If a record holds a picture, leave the picture out and repeat everything else exactly.

Content starts

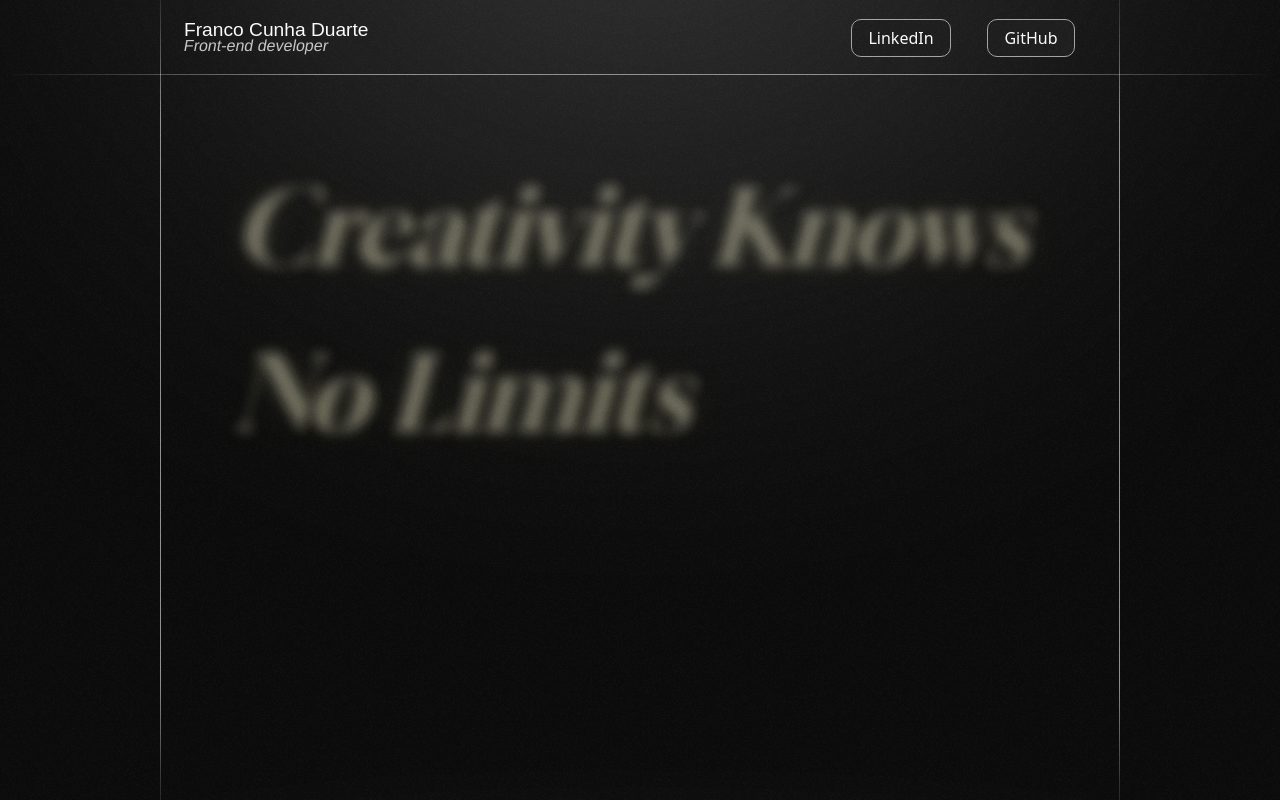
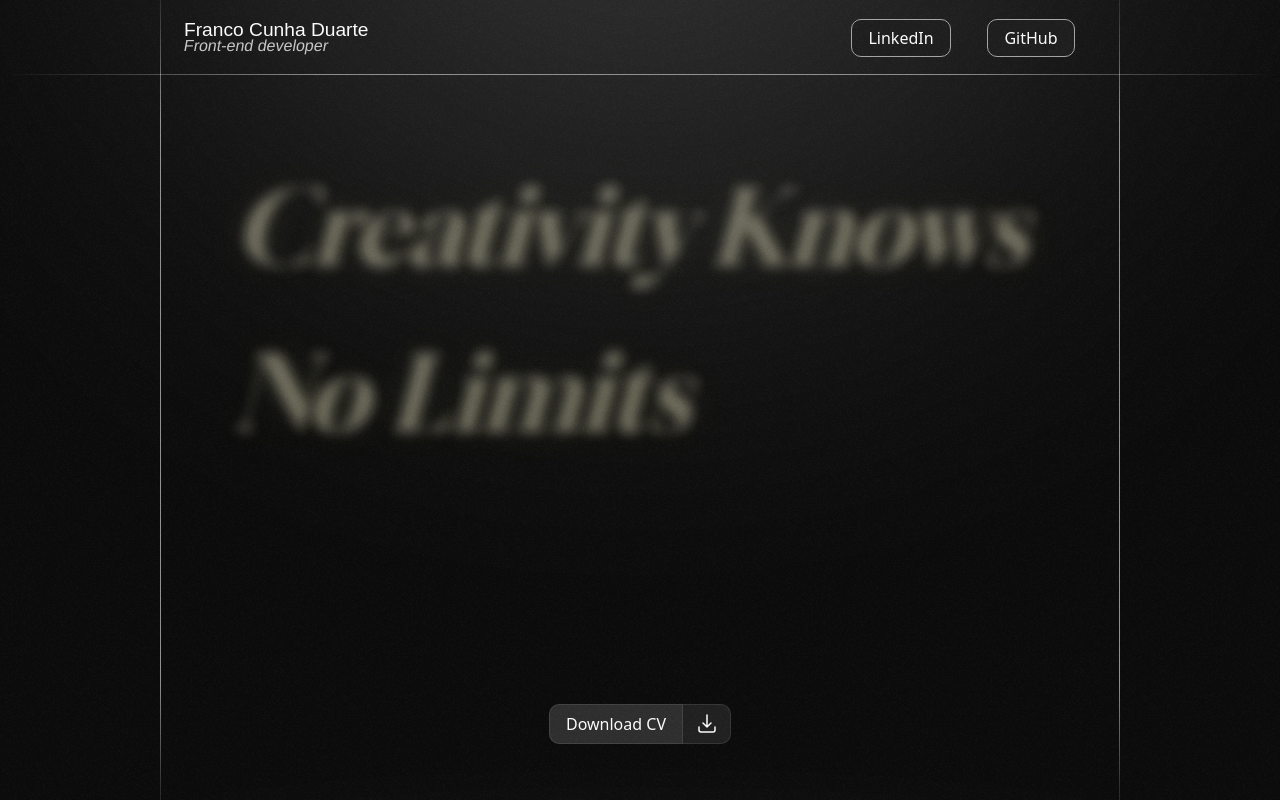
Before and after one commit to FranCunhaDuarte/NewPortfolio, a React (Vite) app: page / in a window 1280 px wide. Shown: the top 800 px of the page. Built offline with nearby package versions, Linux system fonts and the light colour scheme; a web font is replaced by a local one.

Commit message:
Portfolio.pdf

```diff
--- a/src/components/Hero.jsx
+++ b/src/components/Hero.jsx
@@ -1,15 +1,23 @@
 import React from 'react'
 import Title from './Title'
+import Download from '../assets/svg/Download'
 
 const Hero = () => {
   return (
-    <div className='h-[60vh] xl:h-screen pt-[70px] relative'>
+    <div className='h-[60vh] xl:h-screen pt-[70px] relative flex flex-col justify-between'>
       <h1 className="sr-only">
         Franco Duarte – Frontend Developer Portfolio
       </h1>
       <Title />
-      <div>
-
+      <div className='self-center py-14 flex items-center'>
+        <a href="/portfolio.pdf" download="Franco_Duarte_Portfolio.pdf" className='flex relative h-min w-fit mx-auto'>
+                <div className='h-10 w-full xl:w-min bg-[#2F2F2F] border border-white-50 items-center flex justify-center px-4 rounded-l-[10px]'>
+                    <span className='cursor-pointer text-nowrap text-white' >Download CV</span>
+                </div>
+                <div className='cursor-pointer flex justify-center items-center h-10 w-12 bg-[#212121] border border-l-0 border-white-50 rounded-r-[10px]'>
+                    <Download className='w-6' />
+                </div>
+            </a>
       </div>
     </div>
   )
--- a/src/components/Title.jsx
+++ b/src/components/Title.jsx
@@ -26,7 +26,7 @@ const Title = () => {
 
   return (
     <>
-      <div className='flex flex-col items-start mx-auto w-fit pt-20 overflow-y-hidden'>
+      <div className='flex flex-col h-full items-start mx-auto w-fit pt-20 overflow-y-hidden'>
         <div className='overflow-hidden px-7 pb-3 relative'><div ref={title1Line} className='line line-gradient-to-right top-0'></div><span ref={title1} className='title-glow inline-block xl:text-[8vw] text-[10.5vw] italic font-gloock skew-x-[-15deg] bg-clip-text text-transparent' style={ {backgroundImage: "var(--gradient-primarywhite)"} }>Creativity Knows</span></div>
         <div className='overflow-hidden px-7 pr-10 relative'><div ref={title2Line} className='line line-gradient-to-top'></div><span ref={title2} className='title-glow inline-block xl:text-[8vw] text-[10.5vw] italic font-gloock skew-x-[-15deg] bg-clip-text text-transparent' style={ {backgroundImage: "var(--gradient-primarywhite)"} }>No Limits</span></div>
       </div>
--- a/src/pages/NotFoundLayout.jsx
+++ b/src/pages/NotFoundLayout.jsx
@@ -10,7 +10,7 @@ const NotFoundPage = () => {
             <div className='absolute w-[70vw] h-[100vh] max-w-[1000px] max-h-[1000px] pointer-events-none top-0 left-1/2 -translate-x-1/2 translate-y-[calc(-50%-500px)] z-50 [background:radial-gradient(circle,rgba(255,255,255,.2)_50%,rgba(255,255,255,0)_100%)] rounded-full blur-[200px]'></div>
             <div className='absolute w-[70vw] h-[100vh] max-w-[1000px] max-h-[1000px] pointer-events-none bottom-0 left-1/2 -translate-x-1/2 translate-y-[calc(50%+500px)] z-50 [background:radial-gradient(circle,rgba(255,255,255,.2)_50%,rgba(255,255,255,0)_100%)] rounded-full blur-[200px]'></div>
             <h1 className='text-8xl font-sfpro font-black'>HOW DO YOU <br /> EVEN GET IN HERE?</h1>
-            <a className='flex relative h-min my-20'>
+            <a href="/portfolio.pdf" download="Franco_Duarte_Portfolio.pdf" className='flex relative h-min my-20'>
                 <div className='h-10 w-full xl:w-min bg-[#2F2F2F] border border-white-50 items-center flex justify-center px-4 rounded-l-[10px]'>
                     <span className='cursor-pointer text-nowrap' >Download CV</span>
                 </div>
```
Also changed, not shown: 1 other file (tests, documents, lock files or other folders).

Content ends

_Task response_
Before and after one commit to FranCunhaDuarte/NewPortfolio, a React (Vite) app: page / in a window 1280 px wide. Shown: the top 800 px of the page. Built offline with nearby package versions, Linux system fonts and the light colour scheme; a web font is replaced by a local one.

Commit message:
Portfolio.pdf

```diff
--- a/src/components/Hero.jsx
+++ b/src/components/Hero.jsx
@@ -1,15 +1,23 @@
 import React from 'react'
 import Title from './Title'
+import Download from '../assets/svg/Download'
 
 const Hero = () => {
   return (
-    <div className='h-[60vh] xl:h-screen pt-[70px] relative'>
+    <div className='h-[60vh] xl:h-screen pt-[70px] relative flex flex-col justify-between'>
       <h1 className="sr-only">
         Franco Duarte – Frontend Developer Portfolio
       </h1>
       <Title />
-      <div>
-
+      <div className='self-center py-14 flex items-center'>
+        <a href="/portfolio.pdf" download="Franco_Duarte_Portfolio.pdf" className='flex relative h-min w-fit mx-auto'>
+                <div className='h-10 w-full xl:w-min bg-[#2F2F2F] border border-white-50 items-center flex justify-center px-4 rounded-l-[10px]'>
+                    <span className='cursor-pointer text-nowrap text-white' >Download CV</span>
+                </div>
+                <div className='cursor-pointer flex justify-center items-center h-10 w-12 bg-[#212121] border border-l-0 border-white-50 rounded-r-[10px]'>
+                    <Download className='w-6' />
+                </div>
+            </a>
       </div>
     </div>
   )
--- a/src/components/Title.jsx
+++ b/src/components/Title.jsx
@@ -26,7 +26,7 @@ const Title = () => {
 
   return (
     <>
-      <div className='flex flex-col items-start mx-auto w-fit pt-20 overflow-y-hidden'>
+      <div className='flex flex-col h-full items-start mx-auto w-fit pt-20 overflow-y-hidden'>
         <div className='overflow-hidden px-7 pb-3 relative'><div ref={title1Line} className='line line-gradient-to-right top-0'></div><span ref={title1} className='title-glow inline-block xl:text-[8vw] text-[10.5vw] italic font-gloock skew-x-[-15deg] bg-clip-text text-transparent' style={ {backgroundImage: "var(--gradient-primarywhite)"} }>Creativity Knows</span></div>
         <div className='overflow-hidden px-7 pr-10 relative'><div ref={title2Line} className='line line-gradient-to-top'></div><span ref={title2} className='title-glow inline-block xl:text-[8vw] text-[10.5vw] italic font-gloock skew-x-[-15deg] bg-clip-text text-transparent' style={ {backgroundImage: "var(--gradient-primarywhite)"} }>No Limits</span></div>
       </div>
--- a/src/pages/NotFoundLayout.jsx
+++ b/src/pages/NotFoundLayout.jsx
@@ -10,7 +10,7 @@ const NotFoundPage = () => {
             <div className='absolute w-[70vw] h-[100vh] max-w-[1000px] max-h-[1000px] pointer-events-none top-0 left-1/2 -translate-x-1/2 translate-y-[calc(-50%-500px)] z-50 [background:radial-gradient(circle,rgba(255,255,255,.2)_50%,rgba(255,255,255,0)_100%)] rounded-full blur-[200px]'></div>
             <div className='absolute w-[70vw] h-[100vh] max-w-[1000px] max-h-[1000px] pointer-events-none bottom-0 left-1/2 -translate-x-1/2 translate-y-[calc(50%+500px)] z-50 [background:radial-gradient(circle,rgba(255,255,255,.2)_50%,rgba(255,255,255,0)_100%)] rounded-full blur-[200px]'></div>
             <h1 className='text-8xl font-sfpro font-black'>HOW DO YOU <br /> EVEN GET IN HERE?</h1>
-            <a className='flex relative h-min my-20'>
+            <a href="/portfolio.pdf" download="Franco_Duarte_Portfolio.pdf" className='flex relative h-min my-20'>
                 <div className='h-10 w-full xl:w-min bg-[#2F2F2F] border border-white-50 items-center flex justify-center px-4 rounded-l-[10px]'>
                     <span className='cursor-pointer text-nowrap' >Download CV</span>
                 </div>
```
Also changed, not shown: 1 other file (tests, documents, lock files or other folders).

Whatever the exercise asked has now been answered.